A British Airways Airbus A380-800, registration G-XLEK performing flight BA-208 (dep Jan 20th) from Miami,FL (USA) to London Heathrow,EN (UK), was enroute over the Atlantic Ocean when a passenger travelling on the upper deck and carrying his mobile phone, a Samsung Note 4, in a pocket of his shirt, felt his smartphone was becoming hot, took it out of the pocket, opened the battery cover and saw the battery catching fire. The passenger dropped smartphone and battery onto the floor, where the battery burned into the carpet. Thick smoke developed. The passenger poured some Coke over the smartphone, cabin crew quickly arrived and put the battery into a bucket of water, then secured it in a secure container. The crew continued to London for a safe landing.
The aircraft remained on the ground in London for about 4:50 hours, then departed for flight BA-209 to San Francisco.
Two passengers reported independently about the occurrence, each observed different details of the summarizing narrative above.
Lithium-Ion batteries have been a big safety problem for airlines worldwide, with even the smallest battery being a safety risk. In June 2018 a tiny e-cigarette battery caught fire in the cargo hold of a WestJet flight. WestJet Flight 113 took off for Vancouver with 53 passengers on board just after 6:30 a.m. on June 14, 2018. It had reached an elevation of 9,000 feet when a fire warning light came on. Flight crew followed the cargo fire procedure, remotely discharging a fire extinguishing bottle in the cargo hold, then declaring a mayday and turning back to Calgary.

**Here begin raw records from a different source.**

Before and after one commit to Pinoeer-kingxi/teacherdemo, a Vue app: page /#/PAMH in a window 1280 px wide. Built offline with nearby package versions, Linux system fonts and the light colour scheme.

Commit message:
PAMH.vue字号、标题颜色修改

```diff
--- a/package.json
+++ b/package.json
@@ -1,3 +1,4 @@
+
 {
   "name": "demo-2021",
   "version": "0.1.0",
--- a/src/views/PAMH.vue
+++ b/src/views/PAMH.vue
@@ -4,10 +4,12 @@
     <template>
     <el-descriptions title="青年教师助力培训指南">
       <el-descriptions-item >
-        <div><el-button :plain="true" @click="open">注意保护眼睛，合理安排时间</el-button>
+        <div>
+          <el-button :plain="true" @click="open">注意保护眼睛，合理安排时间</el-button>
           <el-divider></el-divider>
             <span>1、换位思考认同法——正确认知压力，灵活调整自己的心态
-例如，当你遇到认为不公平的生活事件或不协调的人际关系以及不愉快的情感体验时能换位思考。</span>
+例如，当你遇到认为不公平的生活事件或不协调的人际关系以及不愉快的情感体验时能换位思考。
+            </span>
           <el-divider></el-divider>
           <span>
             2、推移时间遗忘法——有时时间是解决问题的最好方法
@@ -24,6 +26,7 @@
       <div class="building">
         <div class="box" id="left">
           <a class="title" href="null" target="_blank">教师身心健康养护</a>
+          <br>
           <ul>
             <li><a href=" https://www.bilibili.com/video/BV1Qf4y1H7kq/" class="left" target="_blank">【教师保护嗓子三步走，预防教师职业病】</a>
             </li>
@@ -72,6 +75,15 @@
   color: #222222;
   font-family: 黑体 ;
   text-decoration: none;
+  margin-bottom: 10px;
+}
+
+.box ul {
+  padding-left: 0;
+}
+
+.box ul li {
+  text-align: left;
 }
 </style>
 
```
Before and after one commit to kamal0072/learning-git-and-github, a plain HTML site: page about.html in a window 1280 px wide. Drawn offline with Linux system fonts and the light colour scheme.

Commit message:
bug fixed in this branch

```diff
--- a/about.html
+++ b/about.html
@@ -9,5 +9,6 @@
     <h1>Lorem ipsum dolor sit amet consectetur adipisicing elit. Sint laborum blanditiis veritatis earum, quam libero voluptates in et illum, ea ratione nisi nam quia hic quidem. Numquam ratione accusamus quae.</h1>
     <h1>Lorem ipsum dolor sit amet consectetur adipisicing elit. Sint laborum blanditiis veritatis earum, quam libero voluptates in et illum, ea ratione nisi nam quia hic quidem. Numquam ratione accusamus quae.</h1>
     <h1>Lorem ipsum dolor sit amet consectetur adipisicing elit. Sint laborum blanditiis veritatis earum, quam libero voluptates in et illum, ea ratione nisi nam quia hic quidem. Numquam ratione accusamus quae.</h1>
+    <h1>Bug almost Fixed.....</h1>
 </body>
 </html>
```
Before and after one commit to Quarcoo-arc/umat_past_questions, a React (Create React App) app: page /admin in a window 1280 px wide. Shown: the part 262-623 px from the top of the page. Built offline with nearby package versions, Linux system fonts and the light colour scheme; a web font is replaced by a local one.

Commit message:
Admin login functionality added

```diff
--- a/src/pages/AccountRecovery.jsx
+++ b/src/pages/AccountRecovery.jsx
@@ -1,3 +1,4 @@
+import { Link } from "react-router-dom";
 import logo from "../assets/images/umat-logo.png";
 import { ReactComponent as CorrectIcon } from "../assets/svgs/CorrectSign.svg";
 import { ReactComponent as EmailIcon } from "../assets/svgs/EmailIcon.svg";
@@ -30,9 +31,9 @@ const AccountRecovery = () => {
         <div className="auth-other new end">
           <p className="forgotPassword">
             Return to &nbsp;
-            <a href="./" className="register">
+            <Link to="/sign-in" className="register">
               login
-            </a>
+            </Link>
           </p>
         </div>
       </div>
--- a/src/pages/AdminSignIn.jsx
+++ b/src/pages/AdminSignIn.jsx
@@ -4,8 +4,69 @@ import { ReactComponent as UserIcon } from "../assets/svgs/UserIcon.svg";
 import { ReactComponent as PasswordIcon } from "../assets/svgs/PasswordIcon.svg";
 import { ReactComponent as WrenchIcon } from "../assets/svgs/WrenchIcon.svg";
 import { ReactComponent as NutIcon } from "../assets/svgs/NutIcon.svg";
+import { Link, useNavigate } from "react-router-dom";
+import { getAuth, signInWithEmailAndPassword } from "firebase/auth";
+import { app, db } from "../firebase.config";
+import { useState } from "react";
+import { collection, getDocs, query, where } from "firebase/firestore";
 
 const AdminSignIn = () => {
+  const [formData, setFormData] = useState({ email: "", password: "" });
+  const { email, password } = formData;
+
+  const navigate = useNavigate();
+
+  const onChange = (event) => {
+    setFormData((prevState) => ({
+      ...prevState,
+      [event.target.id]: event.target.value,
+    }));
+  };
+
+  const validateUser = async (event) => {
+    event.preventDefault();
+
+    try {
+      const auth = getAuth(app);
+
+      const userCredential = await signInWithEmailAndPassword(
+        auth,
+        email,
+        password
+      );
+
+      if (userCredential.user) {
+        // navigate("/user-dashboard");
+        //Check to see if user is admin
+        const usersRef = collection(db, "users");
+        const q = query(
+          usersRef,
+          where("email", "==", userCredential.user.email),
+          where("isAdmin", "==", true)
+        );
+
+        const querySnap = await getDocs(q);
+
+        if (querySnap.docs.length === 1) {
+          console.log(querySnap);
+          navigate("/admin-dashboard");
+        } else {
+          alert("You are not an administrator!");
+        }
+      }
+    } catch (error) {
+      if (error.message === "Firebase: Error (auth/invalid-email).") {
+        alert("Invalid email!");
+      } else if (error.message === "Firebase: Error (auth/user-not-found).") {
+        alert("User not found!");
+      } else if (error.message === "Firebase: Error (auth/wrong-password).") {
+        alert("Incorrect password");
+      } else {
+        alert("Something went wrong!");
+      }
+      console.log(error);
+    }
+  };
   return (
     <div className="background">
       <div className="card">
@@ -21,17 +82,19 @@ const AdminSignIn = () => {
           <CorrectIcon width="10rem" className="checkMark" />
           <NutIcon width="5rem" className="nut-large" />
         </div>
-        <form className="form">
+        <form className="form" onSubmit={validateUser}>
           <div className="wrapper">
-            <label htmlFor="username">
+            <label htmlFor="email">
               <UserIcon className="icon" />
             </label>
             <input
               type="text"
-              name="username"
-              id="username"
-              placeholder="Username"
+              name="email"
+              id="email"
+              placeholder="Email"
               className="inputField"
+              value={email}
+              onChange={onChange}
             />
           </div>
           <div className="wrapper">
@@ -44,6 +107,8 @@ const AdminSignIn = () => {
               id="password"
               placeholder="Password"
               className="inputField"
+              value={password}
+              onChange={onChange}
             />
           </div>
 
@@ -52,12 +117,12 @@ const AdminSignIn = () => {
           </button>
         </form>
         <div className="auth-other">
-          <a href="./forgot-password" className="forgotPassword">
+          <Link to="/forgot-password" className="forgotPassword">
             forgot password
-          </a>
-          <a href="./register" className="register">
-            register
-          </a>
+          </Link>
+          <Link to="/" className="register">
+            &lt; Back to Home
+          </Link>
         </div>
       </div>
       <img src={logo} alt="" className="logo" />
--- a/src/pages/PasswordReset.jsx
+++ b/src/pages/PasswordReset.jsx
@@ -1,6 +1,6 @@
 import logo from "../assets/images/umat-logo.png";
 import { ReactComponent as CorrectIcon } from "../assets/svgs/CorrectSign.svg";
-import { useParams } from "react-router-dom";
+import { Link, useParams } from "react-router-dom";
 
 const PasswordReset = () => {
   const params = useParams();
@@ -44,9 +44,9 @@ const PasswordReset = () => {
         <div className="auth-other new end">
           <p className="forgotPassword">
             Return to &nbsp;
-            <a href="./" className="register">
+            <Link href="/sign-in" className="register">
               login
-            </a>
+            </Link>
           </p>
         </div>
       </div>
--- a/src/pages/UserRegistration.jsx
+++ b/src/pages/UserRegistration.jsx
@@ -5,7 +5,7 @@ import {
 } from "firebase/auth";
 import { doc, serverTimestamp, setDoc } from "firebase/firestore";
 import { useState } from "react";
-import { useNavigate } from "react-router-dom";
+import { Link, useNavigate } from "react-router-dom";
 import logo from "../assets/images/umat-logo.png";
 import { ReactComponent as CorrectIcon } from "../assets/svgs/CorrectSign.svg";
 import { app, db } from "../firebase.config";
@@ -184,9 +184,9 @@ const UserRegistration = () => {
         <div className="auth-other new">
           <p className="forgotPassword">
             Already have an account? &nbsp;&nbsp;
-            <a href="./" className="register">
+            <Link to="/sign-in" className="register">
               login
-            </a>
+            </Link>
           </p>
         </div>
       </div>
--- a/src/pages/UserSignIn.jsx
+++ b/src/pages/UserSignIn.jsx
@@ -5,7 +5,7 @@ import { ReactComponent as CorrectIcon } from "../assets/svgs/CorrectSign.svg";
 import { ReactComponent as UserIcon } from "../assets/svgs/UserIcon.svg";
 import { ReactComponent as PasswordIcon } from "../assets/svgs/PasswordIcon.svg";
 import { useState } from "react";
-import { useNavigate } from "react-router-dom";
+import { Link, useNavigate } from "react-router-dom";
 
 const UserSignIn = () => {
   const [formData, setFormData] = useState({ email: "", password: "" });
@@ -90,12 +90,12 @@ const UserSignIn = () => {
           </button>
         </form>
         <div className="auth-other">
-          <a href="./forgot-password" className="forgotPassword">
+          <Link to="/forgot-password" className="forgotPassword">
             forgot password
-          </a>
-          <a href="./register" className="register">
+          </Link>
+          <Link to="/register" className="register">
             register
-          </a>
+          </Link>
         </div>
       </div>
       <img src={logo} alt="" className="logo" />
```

Airlines have policies in place where all lithium-ion batteries are not allowed to travel in checked luggage, but passengers are still ignoring these messages and baggage screening isn’t picking them all up. The Samsung Note 7 was notorious for overheating and burning itself, caused by a battery issue. All of the aviation sectors had to ensure these phones were not onboard any aircraft, with even General Aviation pilots having to include it in their safety briefing to passengers.